To those He placed on His right hand He says: “Come, O blessed of my Father, inherit the Kingdom prepared for you from the foundation of the world; for I was hungry and you gave me food, I was thirsty and you gave me drink, I was a stranger and you welcomed me, I was naked and you clothed me, I was sick and you visited me, I was in prison and you came to me” (vv. 34-36). The righteous are surprised, because they don’t remember having ever met Jesus, and even less so, having helped Him in that way, but He says: “as you did it to one of the least of these my brethren, you did it to me” (v. 40). This word never ends striking us, because it reveals to us to what point the love of God reaches: to the point of identifying Himself with us, but not when we are well, when we are healthy and happy, no, but when we are in need. And He lets Himself be found in this hidden way, He stretches His hand out as a beggar. Jesus thus reveals the decisive criteria of his Judgment, namely, concrete love of one’s neighbor in difficulty. And revealed thus is the power of love, the royalty of God: in solidarity with one who suffers, to arouse everywhere attitudes and works of mercy.
The parable of the Judgment continues presenting the King who sends away from Him those who during their life were not preoccupied about the needs of brothers. In this case, also they remain surprised and ask: “Lord, when did we see Thee hungry or thirsty or a stranger or naked or sick or in prison, and did not minister to Thee?” Implying: “If we had seen You, we would certainly have helped You!” But the King will answer: “as you did it not to one of the least of these, you did it not to Me” (v. 45). At the end of life, we will be judged on love, namely, on our concrete commitment to love and serve Jesus in our littlest and neediest brothers. That beggar, that needy one that stretches out his hand is Jesus; that sick person that I must visit is Jesus, that imprisoned man is Jesus, that hungry man is Jesus. Let us think about this.
Jesus will come at the end of time to judge all the nations, but He comes to us every day, in so many ways, and He asks that we receive Him. May the Virgin Mary help us to meet and receive Him in His Word and in the Eucharist, and at the same time in brothers and sisters suffering hunger, sickness, oppression, injustice. May our heart receive him in the today of our life so that He will receive us in the eternity of His Kingdom of light and peace.

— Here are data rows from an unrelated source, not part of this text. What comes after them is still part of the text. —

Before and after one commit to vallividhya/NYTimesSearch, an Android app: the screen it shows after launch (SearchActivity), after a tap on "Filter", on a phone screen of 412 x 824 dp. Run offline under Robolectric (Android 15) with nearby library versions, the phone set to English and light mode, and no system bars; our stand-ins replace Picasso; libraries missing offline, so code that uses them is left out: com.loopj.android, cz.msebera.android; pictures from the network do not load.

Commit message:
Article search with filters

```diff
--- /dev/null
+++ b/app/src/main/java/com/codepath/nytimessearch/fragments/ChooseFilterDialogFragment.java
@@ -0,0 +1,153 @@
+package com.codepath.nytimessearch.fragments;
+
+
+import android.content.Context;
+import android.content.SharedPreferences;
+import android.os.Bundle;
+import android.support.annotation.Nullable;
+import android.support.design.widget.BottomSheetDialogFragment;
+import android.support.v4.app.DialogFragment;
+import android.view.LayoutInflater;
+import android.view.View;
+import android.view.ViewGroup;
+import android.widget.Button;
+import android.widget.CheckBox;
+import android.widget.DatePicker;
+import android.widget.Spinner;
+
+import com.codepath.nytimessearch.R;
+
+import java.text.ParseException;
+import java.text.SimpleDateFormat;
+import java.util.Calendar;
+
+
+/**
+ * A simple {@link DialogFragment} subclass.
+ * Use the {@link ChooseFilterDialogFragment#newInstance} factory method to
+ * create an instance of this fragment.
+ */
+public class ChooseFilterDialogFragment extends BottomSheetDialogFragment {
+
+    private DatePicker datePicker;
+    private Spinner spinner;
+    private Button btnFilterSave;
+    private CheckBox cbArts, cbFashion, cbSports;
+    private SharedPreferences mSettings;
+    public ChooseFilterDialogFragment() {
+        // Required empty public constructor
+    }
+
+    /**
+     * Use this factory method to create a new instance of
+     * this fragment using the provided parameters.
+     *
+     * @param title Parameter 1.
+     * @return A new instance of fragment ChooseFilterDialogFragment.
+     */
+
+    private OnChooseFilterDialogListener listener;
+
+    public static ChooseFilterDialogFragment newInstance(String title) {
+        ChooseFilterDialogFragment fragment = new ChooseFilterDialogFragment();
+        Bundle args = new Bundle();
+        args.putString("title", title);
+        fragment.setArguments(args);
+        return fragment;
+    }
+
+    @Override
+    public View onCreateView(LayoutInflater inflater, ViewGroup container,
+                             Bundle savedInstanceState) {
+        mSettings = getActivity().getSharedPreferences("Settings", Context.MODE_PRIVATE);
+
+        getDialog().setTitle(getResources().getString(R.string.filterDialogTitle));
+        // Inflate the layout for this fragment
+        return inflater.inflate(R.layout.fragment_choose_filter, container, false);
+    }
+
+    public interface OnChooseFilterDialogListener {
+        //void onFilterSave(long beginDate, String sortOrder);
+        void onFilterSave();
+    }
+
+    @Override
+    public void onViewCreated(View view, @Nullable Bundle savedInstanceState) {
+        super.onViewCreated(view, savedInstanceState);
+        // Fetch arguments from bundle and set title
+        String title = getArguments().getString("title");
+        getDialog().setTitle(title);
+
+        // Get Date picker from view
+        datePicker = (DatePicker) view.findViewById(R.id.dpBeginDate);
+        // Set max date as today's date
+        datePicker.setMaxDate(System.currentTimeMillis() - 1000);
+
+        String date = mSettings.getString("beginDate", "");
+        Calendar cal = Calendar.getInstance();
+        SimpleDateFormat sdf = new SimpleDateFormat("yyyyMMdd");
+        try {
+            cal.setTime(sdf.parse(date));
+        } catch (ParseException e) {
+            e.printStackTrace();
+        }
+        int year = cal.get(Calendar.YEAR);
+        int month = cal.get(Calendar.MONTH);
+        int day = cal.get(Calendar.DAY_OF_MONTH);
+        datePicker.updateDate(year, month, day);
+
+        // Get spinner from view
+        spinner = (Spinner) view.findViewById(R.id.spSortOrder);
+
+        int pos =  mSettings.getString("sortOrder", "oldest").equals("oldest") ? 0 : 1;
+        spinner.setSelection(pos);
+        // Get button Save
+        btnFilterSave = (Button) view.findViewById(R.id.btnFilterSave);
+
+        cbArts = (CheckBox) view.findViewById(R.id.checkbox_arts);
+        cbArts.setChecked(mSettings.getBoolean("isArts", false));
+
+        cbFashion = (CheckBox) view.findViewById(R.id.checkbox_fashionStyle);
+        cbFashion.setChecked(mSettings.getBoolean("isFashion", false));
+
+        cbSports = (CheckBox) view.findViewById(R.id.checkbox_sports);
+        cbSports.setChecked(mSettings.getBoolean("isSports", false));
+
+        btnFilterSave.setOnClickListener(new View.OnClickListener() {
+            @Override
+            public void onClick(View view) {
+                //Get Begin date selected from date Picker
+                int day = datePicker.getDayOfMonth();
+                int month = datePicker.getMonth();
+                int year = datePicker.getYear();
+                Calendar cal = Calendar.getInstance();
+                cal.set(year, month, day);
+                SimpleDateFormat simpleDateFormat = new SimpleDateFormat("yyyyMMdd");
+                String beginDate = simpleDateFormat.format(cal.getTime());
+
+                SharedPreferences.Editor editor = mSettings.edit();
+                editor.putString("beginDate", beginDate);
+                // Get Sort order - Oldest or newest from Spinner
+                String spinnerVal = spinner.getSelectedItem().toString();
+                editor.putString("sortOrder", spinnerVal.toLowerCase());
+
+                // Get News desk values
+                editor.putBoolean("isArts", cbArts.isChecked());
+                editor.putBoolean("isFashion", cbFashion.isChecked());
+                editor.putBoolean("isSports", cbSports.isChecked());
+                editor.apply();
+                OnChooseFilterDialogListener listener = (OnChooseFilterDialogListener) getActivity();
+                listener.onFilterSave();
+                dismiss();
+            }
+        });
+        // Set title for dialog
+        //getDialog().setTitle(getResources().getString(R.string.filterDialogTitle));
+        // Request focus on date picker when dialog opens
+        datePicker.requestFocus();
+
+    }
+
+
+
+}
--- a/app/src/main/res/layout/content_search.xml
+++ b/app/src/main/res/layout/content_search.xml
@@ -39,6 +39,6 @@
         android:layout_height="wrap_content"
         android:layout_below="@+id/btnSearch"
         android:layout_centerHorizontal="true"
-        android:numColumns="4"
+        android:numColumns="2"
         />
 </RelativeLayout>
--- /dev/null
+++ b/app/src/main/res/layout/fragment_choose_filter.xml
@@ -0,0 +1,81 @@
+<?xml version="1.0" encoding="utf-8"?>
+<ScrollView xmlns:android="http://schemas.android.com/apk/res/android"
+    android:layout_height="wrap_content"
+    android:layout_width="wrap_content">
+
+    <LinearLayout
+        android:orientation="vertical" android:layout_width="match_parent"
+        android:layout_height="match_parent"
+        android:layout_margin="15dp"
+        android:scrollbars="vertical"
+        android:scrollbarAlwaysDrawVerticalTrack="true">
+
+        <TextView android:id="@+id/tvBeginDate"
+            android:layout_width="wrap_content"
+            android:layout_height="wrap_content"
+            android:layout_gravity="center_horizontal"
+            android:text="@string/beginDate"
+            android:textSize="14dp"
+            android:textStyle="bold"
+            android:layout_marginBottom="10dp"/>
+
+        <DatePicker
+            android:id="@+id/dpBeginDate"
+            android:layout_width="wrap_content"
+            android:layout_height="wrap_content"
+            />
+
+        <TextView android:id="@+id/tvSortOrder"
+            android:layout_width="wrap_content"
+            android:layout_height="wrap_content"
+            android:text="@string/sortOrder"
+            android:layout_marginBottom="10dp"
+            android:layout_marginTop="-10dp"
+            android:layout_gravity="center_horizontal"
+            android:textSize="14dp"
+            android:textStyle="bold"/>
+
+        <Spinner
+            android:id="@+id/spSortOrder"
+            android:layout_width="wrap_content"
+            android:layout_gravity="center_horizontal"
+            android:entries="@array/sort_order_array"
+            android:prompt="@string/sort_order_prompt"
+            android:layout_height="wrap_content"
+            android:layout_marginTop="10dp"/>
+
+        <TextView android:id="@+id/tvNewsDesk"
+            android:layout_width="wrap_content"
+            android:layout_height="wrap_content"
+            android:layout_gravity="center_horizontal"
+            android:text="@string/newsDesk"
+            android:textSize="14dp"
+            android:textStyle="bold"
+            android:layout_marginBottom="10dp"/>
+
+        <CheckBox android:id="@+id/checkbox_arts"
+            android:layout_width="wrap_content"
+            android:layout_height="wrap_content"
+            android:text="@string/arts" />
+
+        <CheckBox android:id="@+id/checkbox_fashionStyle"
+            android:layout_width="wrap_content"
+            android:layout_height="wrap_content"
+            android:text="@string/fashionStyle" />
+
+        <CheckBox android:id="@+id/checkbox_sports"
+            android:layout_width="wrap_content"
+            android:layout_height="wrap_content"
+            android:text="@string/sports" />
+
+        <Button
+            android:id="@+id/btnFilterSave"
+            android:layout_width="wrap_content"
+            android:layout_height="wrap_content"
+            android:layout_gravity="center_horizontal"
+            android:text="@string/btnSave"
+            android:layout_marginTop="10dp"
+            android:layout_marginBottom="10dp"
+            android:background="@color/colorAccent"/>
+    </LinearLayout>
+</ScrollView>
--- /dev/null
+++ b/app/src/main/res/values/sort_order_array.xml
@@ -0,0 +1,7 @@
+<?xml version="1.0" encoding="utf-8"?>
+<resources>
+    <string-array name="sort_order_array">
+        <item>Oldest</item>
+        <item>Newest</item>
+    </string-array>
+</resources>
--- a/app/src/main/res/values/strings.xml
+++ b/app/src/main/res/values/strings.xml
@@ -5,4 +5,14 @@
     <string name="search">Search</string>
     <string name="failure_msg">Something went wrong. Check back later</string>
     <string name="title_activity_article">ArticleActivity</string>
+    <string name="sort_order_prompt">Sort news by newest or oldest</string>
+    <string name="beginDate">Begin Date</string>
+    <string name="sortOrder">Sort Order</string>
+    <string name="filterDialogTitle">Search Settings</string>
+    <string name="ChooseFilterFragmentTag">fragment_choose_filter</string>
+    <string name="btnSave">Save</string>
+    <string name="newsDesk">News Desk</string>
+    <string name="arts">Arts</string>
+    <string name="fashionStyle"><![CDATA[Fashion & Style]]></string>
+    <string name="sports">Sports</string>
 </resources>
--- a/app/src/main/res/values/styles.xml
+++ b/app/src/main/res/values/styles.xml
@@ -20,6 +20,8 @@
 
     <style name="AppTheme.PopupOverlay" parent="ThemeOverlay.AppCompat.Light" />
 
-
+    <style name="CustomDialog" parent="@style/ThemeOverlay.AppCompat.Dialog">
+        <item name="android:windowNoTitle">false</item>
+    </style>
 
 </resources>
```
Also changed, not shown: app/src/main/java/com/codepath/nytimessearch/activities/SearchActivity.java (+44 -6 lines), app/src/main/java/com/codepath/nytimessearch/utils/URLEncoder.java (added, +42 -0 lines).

[Original text: Italian]  [ZENIT’s translation by Virginia m. Forrester]